_THE PROBLEM_. Everything from the line that holds "FA --> FB[stores" to the end of the entries below should be printed again, word for word, and nothing more.

_MATERIAL FOR THIS EXERCISE_.

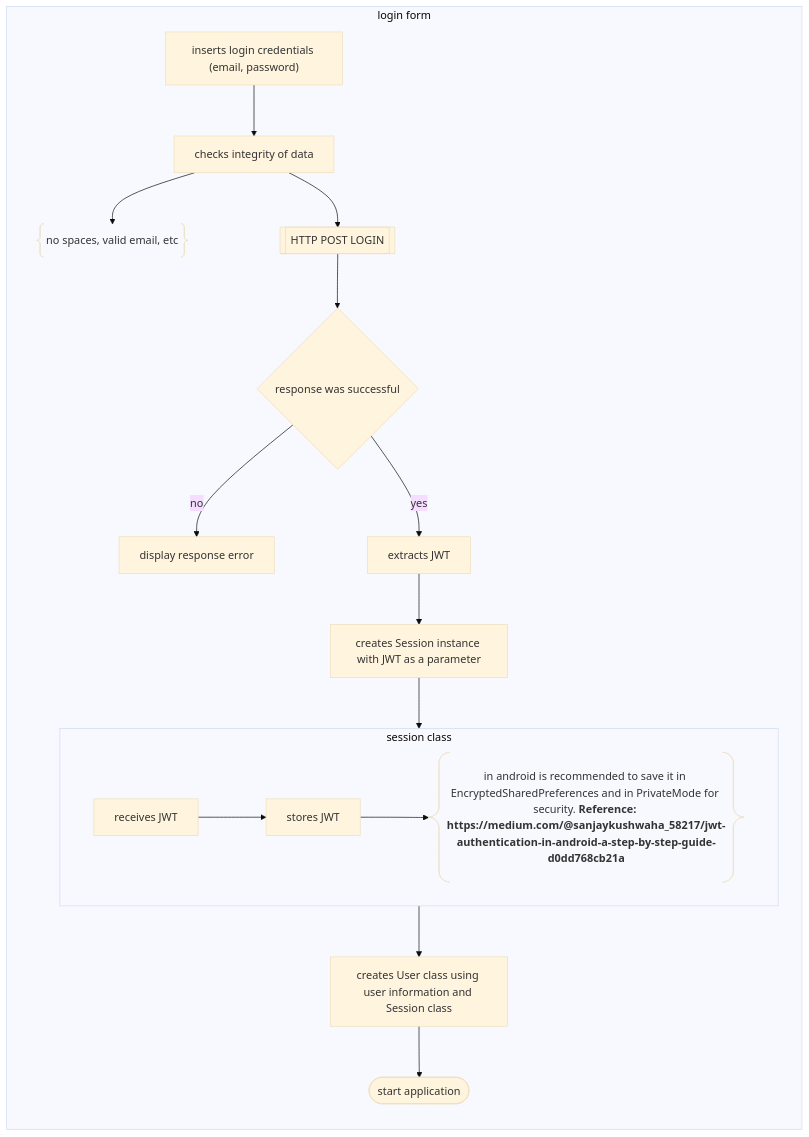
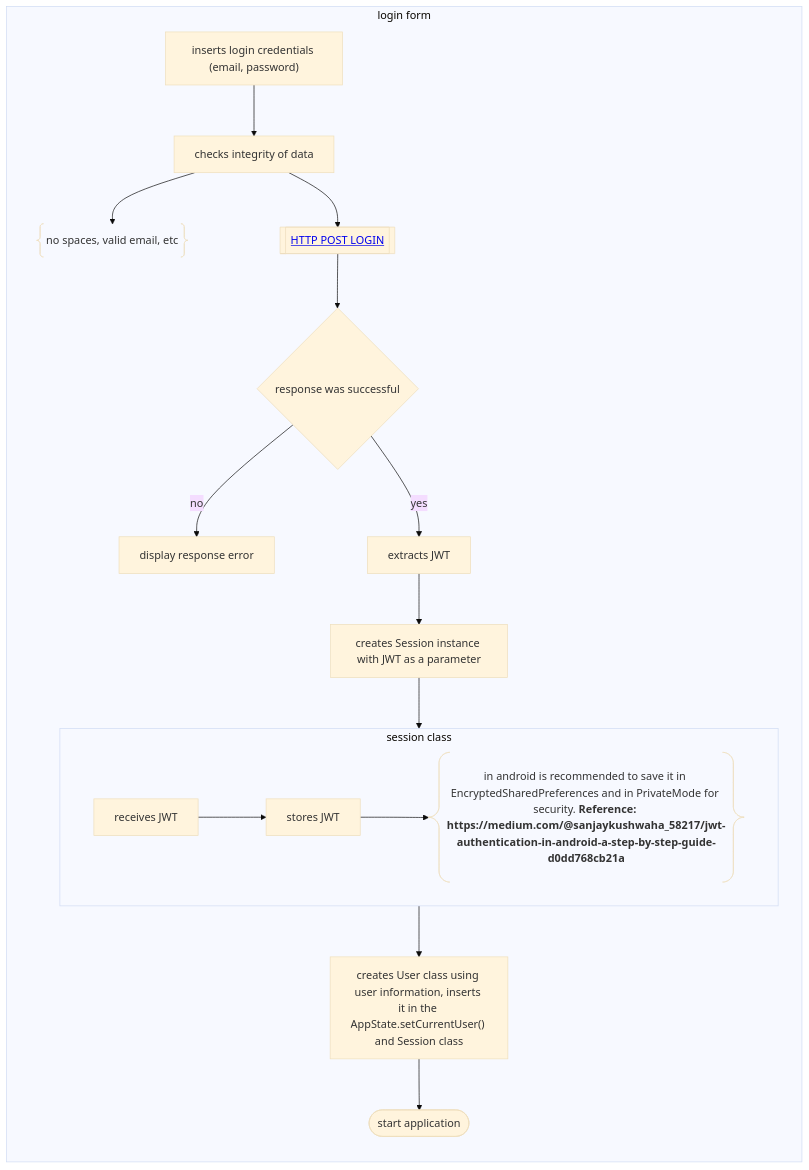
One commit to Lenninssp/Cannin-Tickets changed the second of 5 diagrams in docs/auth.md. Above: the diagram before and after it, drawn with Mermaid (base theme). The commit also changed other lines of this file and 2 other files, not shown here.

````diff
--- a/docs/auth.md
+++ b/docs/auth.md
@@ -23,22 +23,22 @@
 ```mermaid
 flowchart TD
   subgraph login_form [login form]
   direction TB
   A["inserts login credentials (email, password)"]
   A --> B[checks integrity of data] --> Bex@{ shape: braces, label: "no spaces, valid email, etc" }
-  B --> C[["HTTP POST LOGIN"]]
+  B --> C[["<a href="#http-post-login">HTTP POST LOGIN</a>"]]
   C --> D{response was successful}
   D -- no --> Derr[display response error]
   D -- yes --> E[extracts JWT]
   E --> F[creates Session instance with JWT as a parameter]
   subgraph FClass[session class]
   FA[receives JWT]
   FA --> FB[stores JWT] --> Fex@{shape: braces, label: "in android is recommended to save it in EncryptedSharedPreferences and in PrivateMode for security. <b>Reference<b/>: <a>https://medium.com/@sanjaykushwaha_58217/jwt-authentication-in-android-a-step-by-step-guide-d0dd768cb21a</a>"}
   end
   F --> FClass
-  FClass --> G[creates User class using user information and Session class]
+  FClass --> G["creates User class using user information, inserts it in the AppState.setCurrentUser() and Session class"]
   G --> 
   finish([start application])
   end
 
 ```
````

_RESPONSE TO THE EXERCISE_.
   FA --> FB[stores JWT] --> Fex@{shape: braces, label: "in android is recommended to save it in EncryptedSharedPreferences and in PrivateMode for security. <b>Reference<b/>: <a>https://medium.com/@sanjaykushwaha_58217/jwt-authentication-in-android-a-step-by-step-guide-d0dd768cb21a</a>"}
   end
   F --> FClass
-  FClass --> G[creates User class using user information and Session class]
+  FClass --> G["creates User class using user information, inserts it in the AppState.setCurrentUser() and Session class"]
   G --> 
   finish([start application])
   end
 
 ```
````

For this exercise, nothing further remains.